Glare Not There As Old Sailor Fades Away: Perfect
December 24, 2000|By DAVID TEEL Daily Press

Tonight's O'ahu Bowl between Virginia and Georgia is the postseason equivalent of Coaldale, Pa. - unpretentious, obscure and miles from the big time.

Sure, ESPN is broadcasting the game. But unless Santa has a satellite dish on his sleigh, and his elves are similarly wired on the North Pole, the audience will be limited. Due to early Christmas Eve deadlines, none of the state's four largest newspapers is staffing the event. Ditto the commonwealth's major TV markets.

George Welsh, favorite son of Coaldale and a Hall of Fame football coach to boot, couldn't ask for a more appropriate farewell.

Naturally, Welsh would prefer that his Virginia Cavaliers be undefeated and preparing for a national championship showdown against Oklahoma. But absent that, a little ol' football game contested near one of military history's most storied venues (Pearl Harbor) is just fine for a 67-year-old gentleman concluding a 28-year head coaching career, nine at Navy, the last 19 at Virginia.

Welsh, you see, never viewed football as an event. The pragmatist in him certainly understood the need for exposure, fan support and political allies. In fact, Welsh quietly assembled a power base unrivaled at the university. He got what he wanted, usually when he wanted it, even if it meant trampling others. Jim Copeland's departure as athletics director in late 1994 had Welsh's fingerprints all over it.

But the football coach in Welsh had little use for news conferences, teleconferences, radio call-in shows and alumni schmoozefests. And those insipid halftime interviews with some talking head? Well, don't get Welsh started. He would have preferred a bikini wax any day.

Don't misunderstand. Welsh is rarely rude. In fact, he is occasionally charming, often amusing - in a droll sort of way - and almost always interesting. Conversations with him invariably include awkward pauses, but only because Welsh thinks before he speaks and values precise language.

No, football was not an event to Welsh. It was a battle of mind and body, a battle that demanded relentless preparation, a battle meant to be won. Just like the Great Northern War between Sweden's King Charles XII and Russia's Czar Peter I. And almost like a hand of seven-card stud.

Welsh, an avid card shark and student of Russian history, coached at institutions steeped in intellect. But he was not intimidated, not with a degree from the Naval Academy, not with seven years experience as an officer. He not only recruited the Barber brothers, but also read "Brothers Karamazov," and he was convinced that football success and academic integrity were not mutually exclusive.
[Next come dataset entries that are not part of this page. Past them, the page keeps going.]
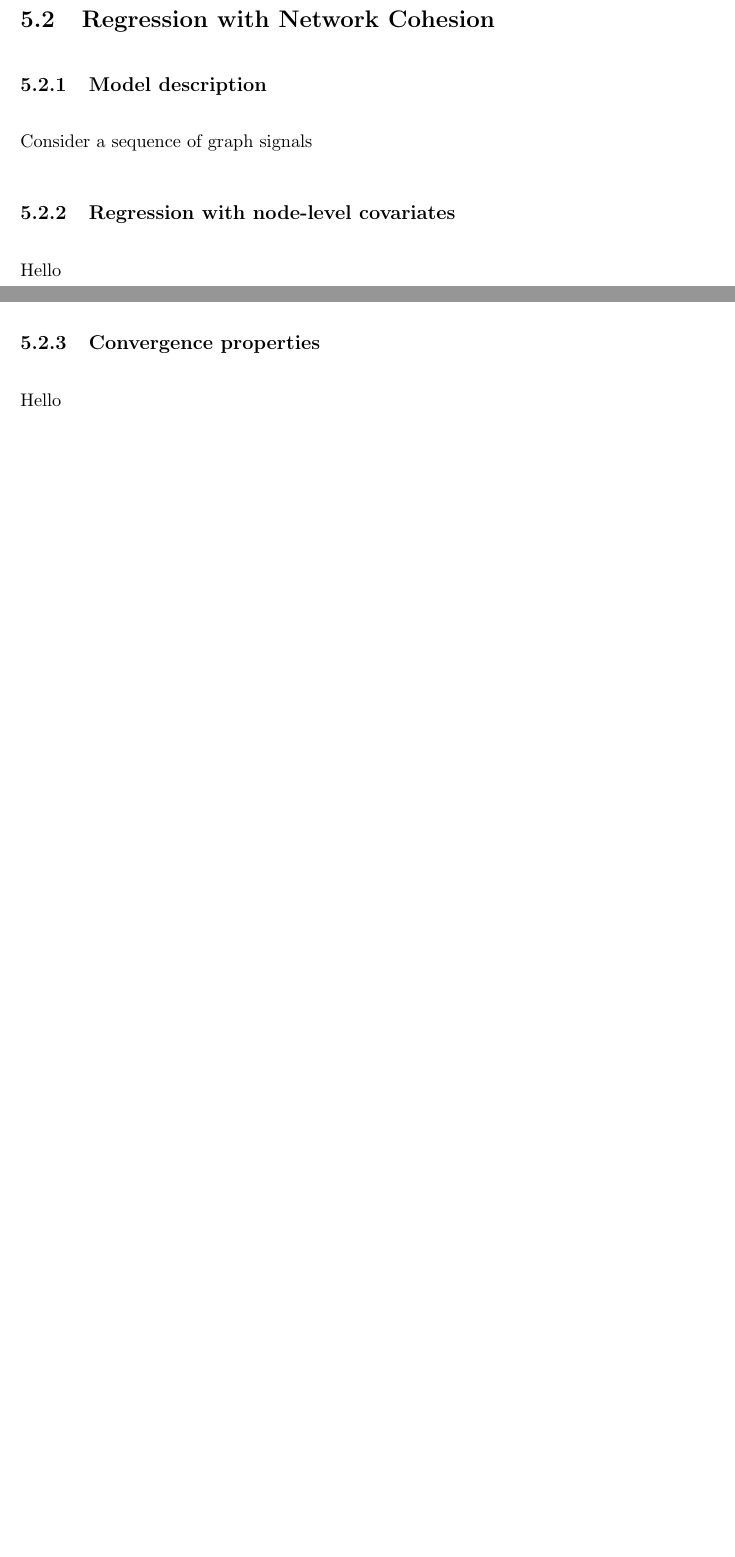
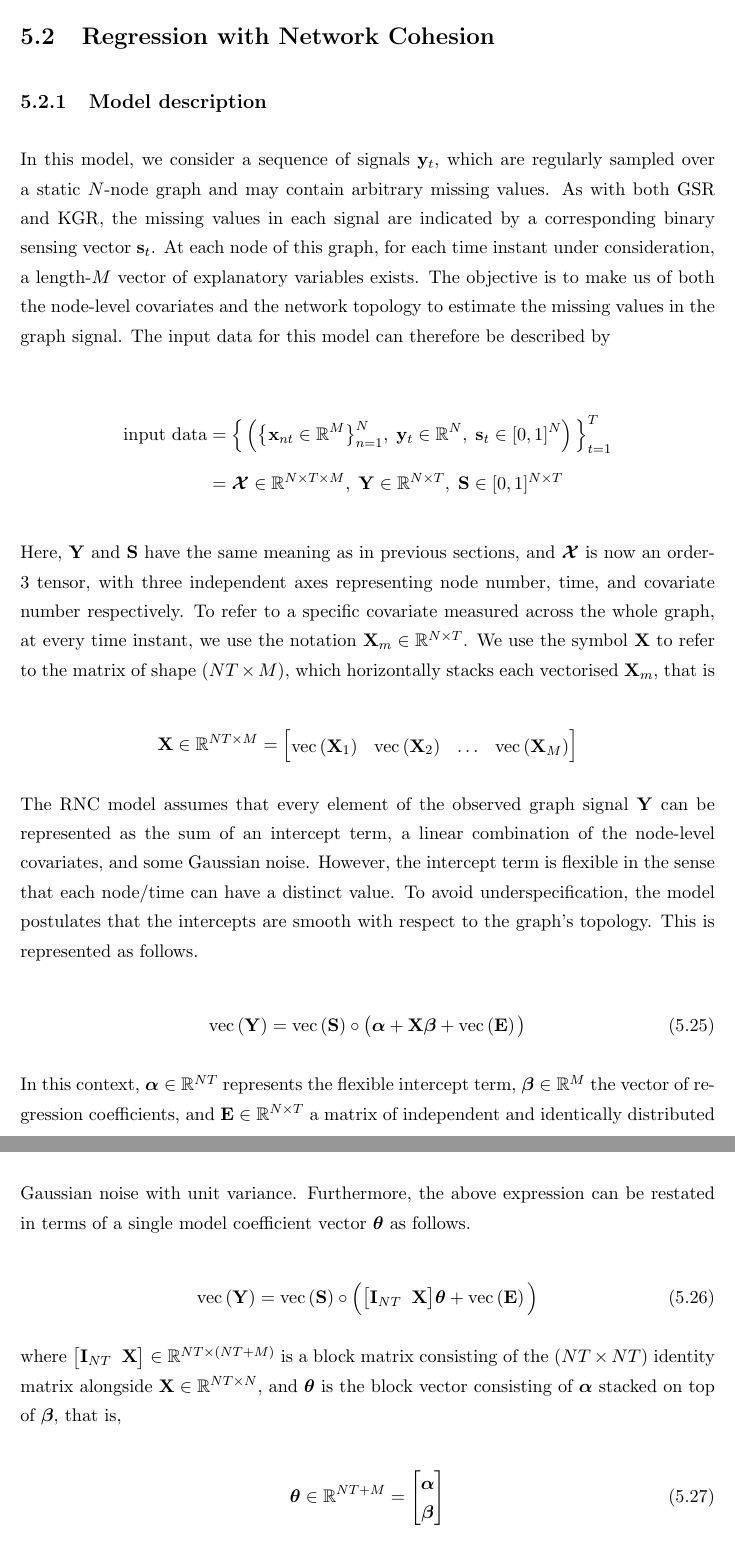
Before and after one commit to nickelnine37/Thesis, a LaTeX thesis (main.tex, which reads Chapters/chapter5.tex): two parts of pages 59 and 60 of 90 before the commit and two parts of pages 60 and 61 of 92 after it, joined at a grey line, cut so that both start at the same text, the shorter picture padded with empty space. The pictures show the PDF file main.pdf that the author committed with the source.

Commit message:
updates to chapter 5

```diff
--- a/Chapters/chapter5.tex
+++ b/Chapters/chapter5.tex
@@ -25,3 +23,7 @@ Consider a sequence of graph signals $\y_t$ measured on a static $N$-node graph,
+    &= \X \in \R^{T \times M}, \; \Y \in \R^{N \times T}, \; \Ss \in [0, 1]^{N \times T}
+\end{align*}
+
+ In the following, we assume that the explanatory variables do not contain missing values. However, if any missing values are present, conventional methods such as those described in \cite{Little2019} can be employed to fill them. It should be noted that, with this model specification, there is no rigid distinction between training data and data for which we would like to make a prediction. To indicate a particular value of $\x_t$ for which a comprehensive prediction should be generated, one can set the corresponding value of $\y_t = \s_t = \mathbf{0}$.
 
 As in \cref{sec:problem_statement_2d}, the graph signals can be stacked together into a matrix $\Y$ of shape $(N \times T)$. Note that this in contrast to the typical shape found in multivariate regression, which is most commonly $(T \times N)$ with the index referring to each sample varying first, however, we adopt the opposite convention here for the reasons outlined \cref{sec:gsp_cpg}.
 
@@ -251,12 +253,34 @@ This preconditioner transforms the coefficient matrix into
 
 \subsection{Model description}
 
-Consider a sequence of graph signals
+In this model, we consider a sequence of signals $\y_t$, which are regularly sampled over a static $N$-node graph and may contain arbitrary missing values. As with both GSR and KGR, the missing values in each signal are indicated by a corresponding binary sensing vector $\s_t$. At each node of this graph, for each time instant under consideration, a length-$M$ vector of explanatory variables exists. The objective is to make us of both the node-level covariates and the network topology to estimate the missing values in the graph signal. The input data for this model can therefore be described by
 
-\subsection{Regression with node-level covariates}
+\begin{align*}
+    \text{input data} &= \Big\{ \left( \big\{ \x_{nt} \in \R^M \big\}_{n=1}^N, \; \y_t \in \R^N, \; \s_t \in [0, 1]^N \right)\Big\}_{t=1}^T \\[0.2cm]
+    &= \Xt \in \R^{N \times T \times M}, \; \Y \in \R^{N \times T}, \; \Ss \in [0, 1]^{N \times T}
+\end{align*}
 
-Hello
+Here, $\Y$ and $\Ss$ have the same meaning as in previous sections, and $\Xt$ is now an order-3 tensor, with three independent axes representing node number, time, and covariate number respectively. To refer to a specific covariate measured across the whole graph, at every time instant, we use the notation $\X_m \in \R^{N \times T}$. We use the symbol $\X$ to refer to the matrix of shape $(NT \times M)$, which horizontally stacks each vectorised $\X_m$, that is
 
-\subsection{Convergence properties}
+\begin{equation*}
+    \X \in \R^{NT \times M} = \begin{bmatrix} \vecc{\X_1} & \vecc{\X_2} & \dots & \vecc{\X_M} \end{bmatrix}
+\end{equation*}
 
-Hello
+The RNC model assumes that every element of the observed graph signal $\Y$ can be represented as the sum of an intercept term, a linear combination of the node-level covariates, and some Gaussian noise. However, the intercept term is flexible in the sense that each node/time can have a distinct value. To avoid underspecification, the model postulates that the intercepts are smooth with respect to the graph's topology. This is represented as follows.
+
+\begin{equation}
+    \vecc{\Y} = \vecc{\Ss} \circ \big( \alphaa + \X \betaa  + \vecc{\E} \big)
+\end{equation}
+
+In this context, $\alphaa \in \R^{NT}$ represents the flexible intercept term, $\betaa \in \R^{M}$ the vector of regression coefficients, and $\E \in \R^{N \times T}$ a matrix of independent and identically distributed Gaussian noise with unit variance. Furthermore, the above expression can be restated in terms of a single model coefficient vector $\thetaa$ as follows.
+
+\begin{equation}
+    \label{eq:rnc_stat_model_theta}
+    \vecc{\Y} = \vecc{\Ss} \circ \Big( \big[ \I_{NT} \;\; \X \big]\thetaa  + \vecc{\E} \Big)
+\end{equation}
+
+where $\big[ \I_{NT} \;\; \X \big] \in \R^{NT \times (NT + M)}$ is a block matrix consisting of the $(NT \times NT)$ identity matrix alongside $\X \in \R^{NT \times N}$, and $\thetaa$ is the block vector consisting of $\alphaa$ stacked on top of $\betaa$, that is,
+
+\begin{equation}
+    \thetaa \in \R^{NT + M} = \begin{bmatrix} \alphaa \\ \betaa \end{bmatrix}
+\end{equation}
@@ -262,0 +296,9 @@ Hello
+\begin{equation}
+    \thetaa \sim \mathcal{N}\left( \mathbf{0}, \; \begin{bmatrix} \gamma^{-1} \HH^2 & \mathbf{0} \\ \mathbf{0} & \lambda^{-1} \I_M \end{bmatrix} \right)
+\end{equation}
+
+Here, $\HH \in \R^{NT \times NT}$ is a graph filter defined to act over the entire T-V product graph. This both encodes the smoothness assumption for the flexible intercept term, and provides regularisation for the regression coefficients. Given this, the posterior distribution over $\thetaa$ is given by
+
+\begin{equation}
+    \thetaa \, | \, \Y \sim \mathcal{N}\left(\widetilde{\PP}^{-1} \begin{bmatrix} \vecc{\Y} \\ \X^\top \vecc{\Y} \end{bmatrix}, \, \widetilde{\PP}^{-1}\right)
+\end{equation}
@@ -262,0 +333,5 @@ Hello
+\end{equation*}
+
+While $\M$ is indeed still easy to invert, the eigenvalues of both $\M$ and $\N$ are no longer guaranteed to have an absolute value of less than one. As such, convergence is no longer guaranteed. This could in theory be mitigated by
+
+\section{Dynamic Regression with Network Cohesion (DRNC)}
```
Also changed, not shown: Setup/commands.tex (+1 -0 lines), main.pdf, Chapters/chapter5.tex (53 more changed lines).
Most remarkable, Welsh won at institutions mired in losing. Won consistently. Won and lost dramatically. Won and lost gracefully. No, his teams never played for a national championship, never finished in the top 10 for that matter, shortcomings that gnaw at him still.

But to focus on disappointment today is absurd. Welsh brought nationally competitive football to a university, indeed to an entire commonwealth. And if Navy's post-George fortunes - three winning seasons in 19 years - are any indication, Virginia should count its blessings.

I was privileged to witness many of Welsh's defining moments at Virginia - the 1995 upset of Florida State, the epic 1990 loss to Georgia Tech, the 1998 comeback at Virginia Tech, the 1992 collapse against Clemson. None rivals Nov. 3, 1984 in Morgantown, W.Va.

Virginia was 5-1-1 and, on the heels of a 6-5 finish in 1983, hopeful of its first consecutive winning seasons since 1951 and '52. But West Virginia was 7-1 and ranked 12th nationally. In their previous two games, the Mountaineers had defeated Penn State for the first time in 29 years, and had rallied from a 14-point deficit to upset Doug Flutie and Boston College.

Why, it was enough to make West Virginians stop swooning over native daughter Mary Lou Retton, fresh off the Los Angeles Olympics, and start worshipping Don Nehlen. Indeed, a capacity crowd of 56,453 descended upon campus for the Virginia game, and as many suspected, it was a blowout - for the unranked Cavaliers.

Virginia never trailed. The Cavaliers, led by Steve Morse's 141 yards rushing and Charles McDaniel's defense, outrushed the Mountaineers 349-85 and held them without a second-half first down until the final four minutes. The final was 27-7. Virginia was bound for the Associated Press top 20 for the first time since 1952. The school's first-ever bowl bid was assured.

"This is especially sweet for the fourth- and fifth-year guys who have been through all the hell and losing," defensive lineman Tom Kilgannon said following the game.

The Cavaliers finished the '84 season 8-2-2 and ranked 20th by the AP. They defeated Purdue in the Peach Bowl, their first of 12 postseason appearances under Welsh.

But they arrived on that November afternoon in "almost heaven" West Virginia.

"I don't know how they do it," Welsh said of his players.

Sixteen years later, the answer appears obvious.